Both villages have restaurants, visitor centers, and gift shops. Mazama village also has a payphone, a small laundromat, showers and a camp store with limited grocery goods. Check out my Mazama review to learn more about the services in the village, including photos.
All in all, Lost Creek campground seems as tucked away as the creek. It is down a long dead end road that only serves a waterfall trailhead, the campground, and the pinnacles.
I have kind of a love/hate thing going on for Lost Lake Campgrounds.
Pros: It is beautiful. There's a reason it's one of Oregon's most photographed sites. There's a 3-mile hike around the lake that shows Mt. Hood and its lovely reflection in the lake. There's fishing, swimming, boating, and a camp store that has "It's It" ice cream (definitely a pro). The camp sites are nice, decent sized, and surrounded by trees.
Cons: It is crowded. We're talking thousands of people on a nice summer weekend, traffic jams, and no place to actually make it into the lake (except right at the boat dock) unless you claim your picnic spot really early. There's also no cell phone reception (at all), and while that may sound lovely in theory, when you're a family trying to find each other somewhere on the trail or in the campground it's a real pain.
On weekends and holidays, you also need to book not two, but three nights in a row (Thursday/Friday and Saturday, for example), so if you're trying to get away for a regular 2-day weekend you're out of luck.

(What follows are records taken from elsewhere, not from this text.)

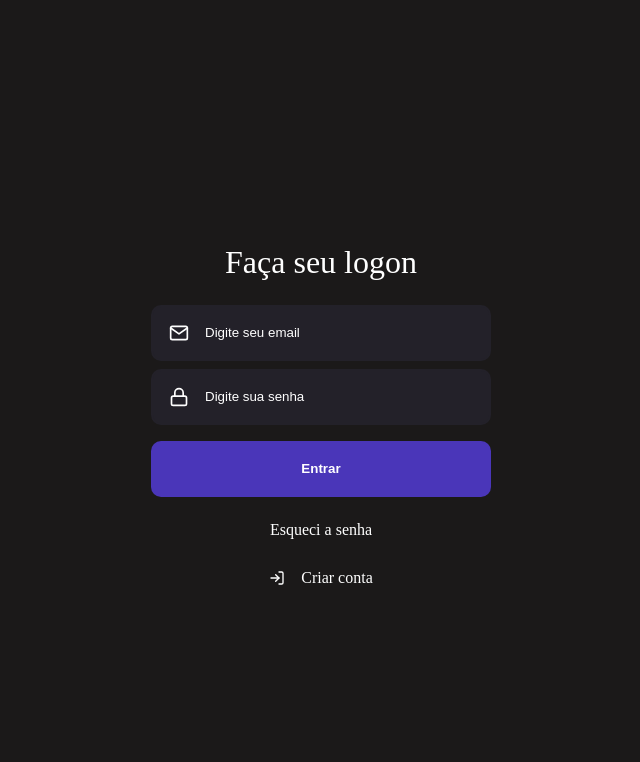
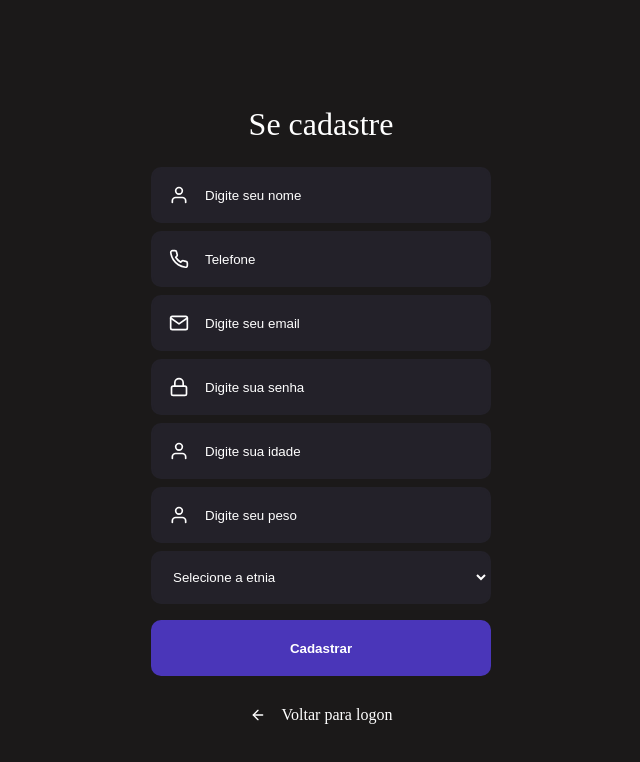
Before and after one commit to joseaugustodardengo/creative-code, a React (Create React App) app in the folder web/: page /registrar in a window 1280 px wide. Shown: the top 762 px of the page, without its empty margins (319-959 px from the left). Built offline with nearby package versions, Linux system fonts and the light colour scheme.

Commit message:
estilização da página Registrar

```diff
--- a/web/src/App.tsx
+++ b/web/src/App.tsx
@@ -1,11 +1,13 @@
 import React from 'react';
-import Login from './pages/Login';
+// import Login from './pages/Login';
+import Registrar from './pages/Registrar';
 import GlobalStyle from './styles/global';
 
 const App: React.FC = () => {
   return (
     <>
-      <Login />
+      {/* <Login /> */}
+      <Registrar />
       <GlobalStyle />
     </>
   );
--- /dev/null
+++ b/web/src/pages/Registrar/index.tsx
@@ -0,0 +1,41 @@
+import React from 'react';
+import { FiArrowLeft, FiMail, FiLock, FiUser, FiPhone } from 'react-icons/fi';
+import Button from '../../components/Button';
+import Input from '../../components/Input';
+import { Container, Content } from './styles';
+
+const Registrar: React.FC = () => {
+  return (
+    <Container>
+      <Content>
+        <form>
+          <h1>Se cadastre</h1>
+
+          <Input name="nome" icon={FiUser} type="text" placeholder="Digite seu nome" />
+          <Input name="telefone" icon={FiPhone} type="tel" placeholder="Telefone" />
+          <Input name="email" icon={FiMail} type="email" placeholder="Digite seu email" />
+          <Input name="senha" icon={FiLock} type="password" placeholder="Digite sua senha" />
+          <Input name="idade" icon={FiUser} type="number" placeholder="Digite sua idade" />
+          <Input name="peso" icon={FiUser} type="text" placeholder="Digite seu peso" />
+          <select name="etnia" id="etnia">
+            <option value="">Selecione a etnia</option>
+            <option value="branco">Branco</option>
+            <option value="negro">Negro</option>
+            <option value="indigena">Indigena</option>
+            <option value="pardo">Pardo</option>
+          </select>
+
+          <Button type="submit">Cadastrar</Button>
+        </form>
+
+        <a href="login">
+          <FiArrowLeft />
+          Voltar para logon
+        </a>
+
+      </Content>
+    </Container>
+  )
+}
+
+export default Registrar;
--- /dev/null
+++ b/web/src/pages/Registrar/styles.ts
@@ -0,0 +1,69 @@
+import styled from 'styled-components';
+import { shade } from 'polished';
+
+export const Container = styled.div`
+  height: 100vh;
+  display: flex;
+  align-items: stretch;
+`
+
+export const Content = styled.div`
+  display: flex;
+  flex-direction: column;
+  align-items: center;
+  justify-content: center;
+  width: 100%;
+
+  form {
+    margin: 30px 0;
+    width: 340px;
+    text-align: center;
+
+    h1 {
+      margin-bottom: 24px;
+    }
+
+    a {
+      color: #fff;
+      text-decoration: none;
+      display: block;
+      margin-top: 24px;
+      transition: color 0.2s;
+
+      &:hover {
+        color: ${shade(0.2, '#fff')};
+      }
+    }
+
+    select {
+      background: #232129;
+      color: #fff;
+      border-radius: 10px;
+      border: 2px solid #232129;
+      padding: 16px;
+      width: 100%;
+      display: flex;
+      align-items: center;
+      margin-top: 8px;
+
+    }
+  }
+
+  > a {
+    color: #fff;
+    display: block;
+    text-decoration: none;
+    transition: color 0.2s;
+    display: flex;
+    align-items: center;
+
+    svg {
+      margin-right: 16px;
+    }
+
+    &:hover {
+      color: ${shade(0.2, '#4A36B9')};
+    }
+  }
+
+`
```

In general: 140+ camp sites including several walk-in-only sites right near the lake. There's also cabins and yurts, though those don't include a bathroom on site, so the $70-$150+ seems pretty steep for still having to use an outhouse (we haven't stayed in the cabins personally yet, but have seen them in person). You can book online for both cabins and camp sites (reserveamerica for the camping).
Tips: For day trips, there's a $8 parking fee that you can avoid if you park outside of the entrance and walk the 1/4 mile or so. Also, cabins and yurts are half-price in May, something we may remember for next Memorial Day well in advance (since everything books up so quickly).
We got in late and were very sleepy, so we pitched our tent and didn't look around much. The next morning, we saw all the great mountain views.